_Problem_
What you return should be the lines of the data containing "PROJECT", each in full.

_Supplied data_
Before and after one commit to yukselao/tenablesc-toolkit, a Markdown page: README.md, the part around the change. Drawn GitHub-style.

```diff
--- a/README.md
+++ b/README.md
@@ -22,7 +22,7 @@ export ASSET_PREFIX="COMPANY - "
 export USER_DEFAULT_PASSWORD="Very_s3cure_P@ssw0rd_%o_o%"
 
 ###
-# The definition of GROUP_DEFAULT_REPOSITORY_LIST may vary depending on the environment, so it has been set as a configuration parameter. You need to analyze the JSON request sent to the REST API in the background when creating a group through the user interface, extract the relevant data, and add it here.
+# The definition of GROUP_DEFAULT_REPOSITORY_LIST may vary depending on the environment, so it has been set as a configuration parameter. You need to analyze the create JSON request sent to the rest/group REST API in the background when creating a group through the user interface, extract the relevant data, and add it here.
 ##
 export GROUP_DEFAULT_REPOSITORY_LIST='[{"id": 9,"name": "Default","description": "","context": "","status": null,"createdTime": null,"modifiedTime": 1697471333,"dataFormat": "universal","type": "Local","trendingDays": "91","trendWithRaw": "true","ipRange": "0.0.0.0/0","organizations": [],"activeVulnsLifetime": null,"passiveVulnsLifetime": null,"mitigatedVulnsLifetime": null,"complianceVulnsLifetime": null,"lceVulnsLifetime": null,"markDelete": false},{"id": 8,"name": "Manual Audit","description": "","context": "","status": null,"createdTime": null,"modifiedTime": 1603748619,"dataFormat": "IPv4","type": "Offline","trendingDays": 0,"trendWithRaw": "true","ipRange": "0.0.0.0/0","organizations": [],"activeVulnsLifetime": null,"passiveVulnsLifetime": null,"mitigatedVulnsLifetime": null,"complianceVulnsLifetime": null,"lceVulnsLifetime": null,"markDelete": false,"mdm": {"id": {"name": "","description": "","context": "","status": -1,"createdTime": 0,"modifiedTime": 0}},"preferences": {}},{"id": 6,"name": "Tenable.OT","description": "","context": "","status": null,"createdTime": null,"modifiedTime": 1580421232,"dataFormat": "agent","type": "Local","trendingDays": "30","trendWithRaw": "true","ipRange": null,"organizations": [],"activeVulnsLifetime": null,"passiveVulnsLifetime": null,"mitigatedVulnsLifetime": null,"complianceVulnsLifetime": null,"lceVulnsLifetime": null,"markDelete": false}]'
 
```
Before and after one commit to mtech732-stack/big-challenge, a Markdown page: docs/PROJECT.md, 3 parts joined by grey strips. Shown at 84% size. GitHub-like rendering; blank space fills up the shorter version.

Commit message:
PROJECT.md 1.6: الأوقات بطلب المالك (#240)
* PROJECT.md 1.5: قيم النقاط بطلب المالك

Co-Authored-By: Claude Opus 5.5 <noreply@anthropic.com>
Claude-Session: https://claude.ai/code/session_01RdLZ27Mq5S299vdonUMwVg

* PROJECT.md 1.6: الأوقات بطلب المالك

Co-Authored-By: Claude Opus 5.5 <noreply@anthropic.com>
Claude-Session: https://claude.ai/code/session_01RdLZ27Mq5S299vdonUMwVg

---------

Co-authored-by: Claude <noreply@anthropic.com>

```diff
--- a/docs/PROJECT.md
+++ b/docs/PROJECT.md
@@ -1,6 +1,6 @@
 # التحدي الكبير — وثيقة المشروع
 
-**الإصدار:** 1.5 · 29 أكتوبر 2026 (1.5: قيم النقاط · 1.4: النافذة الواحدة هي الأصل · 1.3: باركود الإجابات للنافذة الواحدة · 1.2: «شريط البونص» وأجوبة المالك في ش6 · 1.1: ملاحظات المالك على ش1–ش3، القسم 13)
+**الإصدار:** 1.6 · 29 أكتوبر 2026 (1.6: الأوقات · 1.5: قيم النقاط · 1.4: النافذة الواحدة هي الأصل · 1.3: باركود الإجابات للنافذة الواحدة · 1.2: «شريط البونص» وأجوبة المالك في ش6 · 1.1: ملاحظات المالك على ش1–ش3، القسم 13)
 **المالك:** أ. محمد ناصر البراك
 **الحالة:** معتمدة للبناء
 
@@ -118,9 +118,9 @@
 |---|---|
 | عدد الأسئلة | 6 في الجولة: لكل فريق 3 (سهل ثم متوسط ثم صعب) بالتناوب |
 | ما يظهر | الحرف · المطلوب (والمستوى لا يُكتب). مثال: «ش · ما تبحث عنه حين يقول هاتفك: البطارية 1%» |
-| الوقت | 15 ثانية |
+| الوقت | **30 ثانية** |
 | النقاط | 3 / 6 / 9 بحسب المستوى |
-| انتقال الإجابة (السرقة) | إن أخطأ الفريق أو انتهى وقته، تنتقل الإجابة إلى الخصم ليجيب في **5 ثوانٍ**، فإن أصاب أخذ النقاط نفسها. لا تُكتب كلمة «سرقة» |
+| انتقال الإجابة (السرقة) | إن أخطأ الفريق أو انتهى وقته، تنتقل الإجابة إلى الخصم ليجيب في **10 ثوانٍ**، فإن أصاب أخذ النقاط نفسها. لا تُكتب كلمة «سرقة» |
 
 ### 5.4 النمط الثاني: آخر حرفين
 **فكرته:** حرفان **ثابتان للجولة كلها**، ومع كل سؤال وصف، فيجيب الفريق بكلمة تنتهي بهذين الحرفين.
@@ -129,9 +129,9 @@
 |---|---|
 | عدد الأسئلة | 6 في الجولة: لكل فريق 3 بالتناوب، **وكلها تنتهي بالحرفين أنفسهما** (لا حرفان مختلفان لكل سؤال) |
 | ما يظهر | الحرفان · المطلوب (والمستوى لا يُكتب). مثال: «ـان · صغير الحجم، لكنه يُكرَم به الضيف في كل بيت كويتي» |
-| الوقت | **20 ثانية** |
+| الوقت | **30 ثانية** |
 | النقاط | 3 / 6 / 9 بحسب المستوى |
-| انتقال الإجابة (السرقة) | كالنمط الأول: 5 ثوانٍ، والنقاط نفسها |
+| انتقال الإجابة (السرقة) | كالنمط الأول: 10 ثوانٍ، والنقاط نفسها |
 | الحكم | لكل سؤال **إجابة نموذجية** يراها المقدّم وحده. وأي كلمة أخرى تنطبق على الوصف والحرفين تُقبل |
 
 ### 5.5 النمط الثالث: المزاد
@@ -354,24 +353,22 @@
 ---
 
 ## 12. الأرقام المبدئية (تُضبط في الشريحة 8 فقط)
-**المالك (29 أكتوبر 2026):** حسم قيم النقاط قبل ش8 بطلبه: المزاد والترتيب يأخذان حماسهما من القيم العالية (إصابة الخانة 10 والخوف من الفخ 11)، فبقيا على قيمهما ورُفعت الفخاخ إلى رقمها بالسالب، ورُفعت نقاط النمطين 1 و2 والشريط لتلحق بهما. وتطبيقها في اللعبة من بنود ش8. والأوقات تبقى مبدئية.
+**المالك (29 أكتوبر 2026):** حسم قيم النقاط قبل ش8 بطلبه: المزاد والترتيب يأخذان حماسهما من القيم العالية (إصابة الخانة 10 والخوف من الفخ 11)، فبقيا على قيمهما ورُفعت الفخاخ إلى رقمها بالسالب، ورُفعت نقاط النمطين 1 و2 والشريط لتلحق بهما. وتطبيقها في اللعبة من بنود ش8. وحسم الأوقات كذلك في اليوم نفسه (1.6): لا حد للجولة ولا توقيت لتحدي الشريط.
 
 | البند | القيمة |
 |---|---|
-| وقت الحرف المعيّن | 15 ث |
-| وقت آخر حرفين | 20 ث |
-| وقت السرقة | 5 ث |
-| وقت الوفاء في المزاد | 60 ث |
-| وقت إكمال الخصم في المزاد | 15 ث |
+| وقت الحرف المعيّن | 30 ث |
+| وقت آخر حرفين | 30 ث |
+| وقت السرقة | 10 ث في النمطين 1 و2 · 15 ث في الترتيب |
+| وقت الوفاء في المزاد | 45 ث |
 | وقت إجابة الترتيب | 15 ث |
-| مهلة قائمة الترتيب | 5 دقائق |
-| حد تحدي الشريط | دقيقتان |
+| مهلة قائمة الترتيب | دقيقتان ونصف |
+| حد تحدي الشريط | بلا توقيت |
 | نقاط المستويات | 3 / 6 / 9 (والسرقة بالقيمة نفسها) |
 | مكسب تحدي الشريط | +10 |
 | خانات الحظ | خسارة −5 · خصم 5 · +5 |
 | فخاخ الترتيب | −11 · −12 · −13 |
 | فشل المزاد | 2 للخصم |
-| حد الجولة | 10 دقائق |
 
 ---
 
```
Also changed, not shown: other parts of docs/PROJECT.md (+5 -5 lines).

_Written response_
Before and after one commit to mtech732-stack/big-challenge, a Markdown page: docs/PROJECT.md, 3 parts joined by grey strips. Shown at 84% size. GitHub-like rendering; blank space fills up the shorter version.
PROJECT.md 1.6: الأوقات بطلب المالك (#240)
* PROJECT.md 1.5: قيم النقاط بطلب المالك
* PROJECT.md 1.6: الأوقات بطلب المالك
--- a/docs/PROJECT.md
+++ b/docs/PROJECT.md
Also changed, not shown: other parts of docs/PROJECT.md (+5 -5 lines).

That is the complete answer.